Suggestion, is, in general, one of many means of influence of man on man
that is exercised with or without intention on persons, who respond
either consciously or unconsciously.

For a closer acquaintance with what we call "suggestion," it may be
observed that our perceptive activities are divided into (a) active,
and (b) passive.

a) _Active perception._--In the first case the "ego" of the subject
necessarily takes a part, and according to the trend of our thinking or
to the environmental circumstances directs the attention to these or
those external impressions. These, since they enter the mind through the
participation of attention and will and through reflection and judgment,
are assimilated and permanently incorporated in the personal
consciousness or in our "ego." This type of perception leads to an
enrichment of our personal consciousness and lies at the bottom of our
points of view and convictions. The organization of more or less
definite convictions is the product of the process of reflection
instituted by active perception. These convictions, before they become
the possession of our personal consciousness, may conceal themselves
awhile in the so-called subconsciousness. They are capable of being
aroused at any moment at the desire of the "ego" whenever certain
experienced representations are reproduced.

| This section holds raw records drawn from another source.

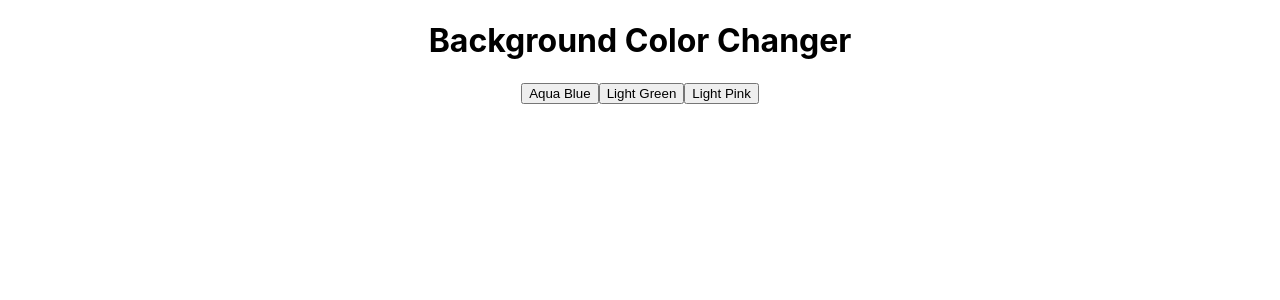
Repository: Jay1161/FSWD
Page: / (app in Week-12/frontend/cookies/)
The author's editor kept a copy of each file at every save. The page is drawn from the files as they stood at one save, then again after the next save.
The browser window is 1280 px wide. The pictures show the whole page.
The project was rebuilt for these pictures with package versions that can differ from the ones it lists, and the page was loaded fresh each time.

Above is the page before, as saved 2023-09-27 18:47:50.

### Week-12/frontend/cookies/src/index.js
import React from 'react';
import ReactDOM from 'react-dom/client';
import './index.css';
import reportWebVitals from './reportWebVitals';
//import App from './App';
import Cookies from './cookies';

const root = ReactDOM.createRoot(document.getElementById('root'));
root.render(
  <React.StrictMode>
    <Cookies />
  </React.StrictMode>
);

// If you want to start measuring performance in your app, pass a function
// to log results (for example: reportWebVitals(console.log))
// or send to an analytics endpoint. Learn more: https://bit.ly/CRA-vitals
reportWebVitals();

### Week-12/frontend/cookies/src/cookies.jsx
import React, { useState, useEffect } from 'react';
import './App.css';

function Cookies() {
  const [backgroundColor, setBackgroundColor] = useState('');

  useEffect(() => {
    // Retrieve the backgroundColor cookie when the component mounts
    const savedBackgroundColor = getCookie('backgroundColor');
    if (savedBackgroundColor) {
      setBackgroundColor(savedBackgroundColor);
    }
  }, []);

  // Function to set the backgroundColor cookie on button click
  const setCookieAndBackgroundColor = (color) => {
    document.body.style.backgroundColor = color;
    document.cookie = `backgroundColor=${color}`;
    setBackgroundColor(color);
  };

  // Function to retrieve a cookie by name
  const getCookie = (name) => {
    const cookies = document.cookie.split(';');
    for (const cookie of cookies) {
      const [cookieName, cookieValue] = cookie.trim().split('=');
      if (cookieName === name) {
        return cookieValue;
      }
    }
    return null;
  };

  return (
    <div className="App">
      <h1>Background Color Changer</h1>
      <button onClick={() => setCookieAndBackgroundColor('#84FFFF')}>Aqua Blue</button>
      <button onClick={() => setCookieAndBackgroundColor('lightgreen')}>Light Green</button>
      <button onClick={() => setCookieAndBackgroundColor('lightpink')}>Light Pink</button>
    </div>
  );
}

export default Cookies;

Loaded but not shown: Week-12/frontend/cookies/public/index.html (common file); Week-12/frontend/cookies/src/index.css (common file); Week-12/frontend/cookies/src/reportWebVitals.js (common file); Week-12/frontend/cookies/src/App.css (common file)

After the next save:
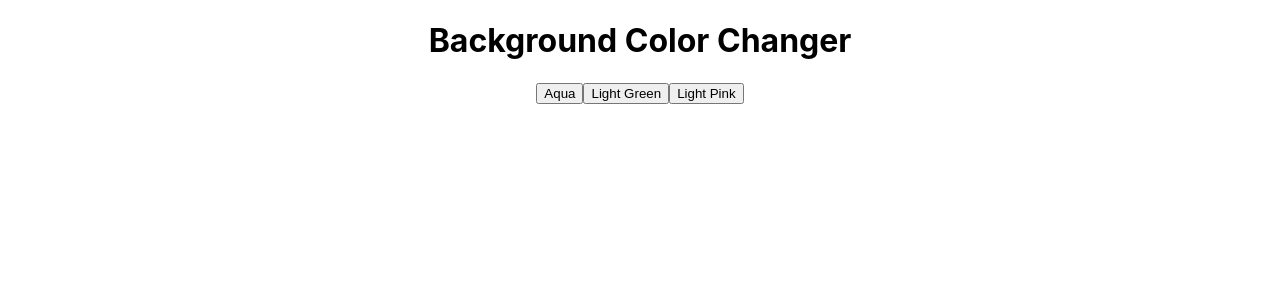
Saved 4 s later.
--- a/Week-12/frontend/cookies/src/cookies.jsx
+++ b/Week-12/frontend/cookies/src/cookies.jsx
@@ -34,7 +34,7 @@ function Cookies() {
   return (
     <div className="App">
       <h1>Background Color Changer</h1>
-      <button onClick={() => setCookieAndBackgroundColor('#84FFFF')}>Aqua Blue</button>
+      <button onClick={() => setCookieAndBackgroundColor('#84FFFF')}>Aqua</button>
       <button onClick={() => setCookieAndBackgroundColor('lightgreen')}>Light Green</button>
       <button onClick={() => setCookieAndBackgroundColor('lightpink')}>Light Pink</button>
     </div>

b) _Passive perception._--In contrast to active perception we perceive
much from the environment in a passive manner without that participation
of the "ego." This occurs when our attention is diverted in any
particular direction or concentrated on a certain thought, and when its
continuity for one or another reason is broken up, which, for instance,
occurs in cases of so-called distraction. In these cases the object of
the perception does not enter into the personal consciousness, but it
makes its way into other spheres of our mind, which we call the general
consciousness. The general consciousness is to a certain degree
independent of the personal consciousness. For this reason everything
that enters into the general consciousness cannot be introduced at will
into the personal consciousness. Nevertheless products of the general
consciousness make their way into the sphere of the p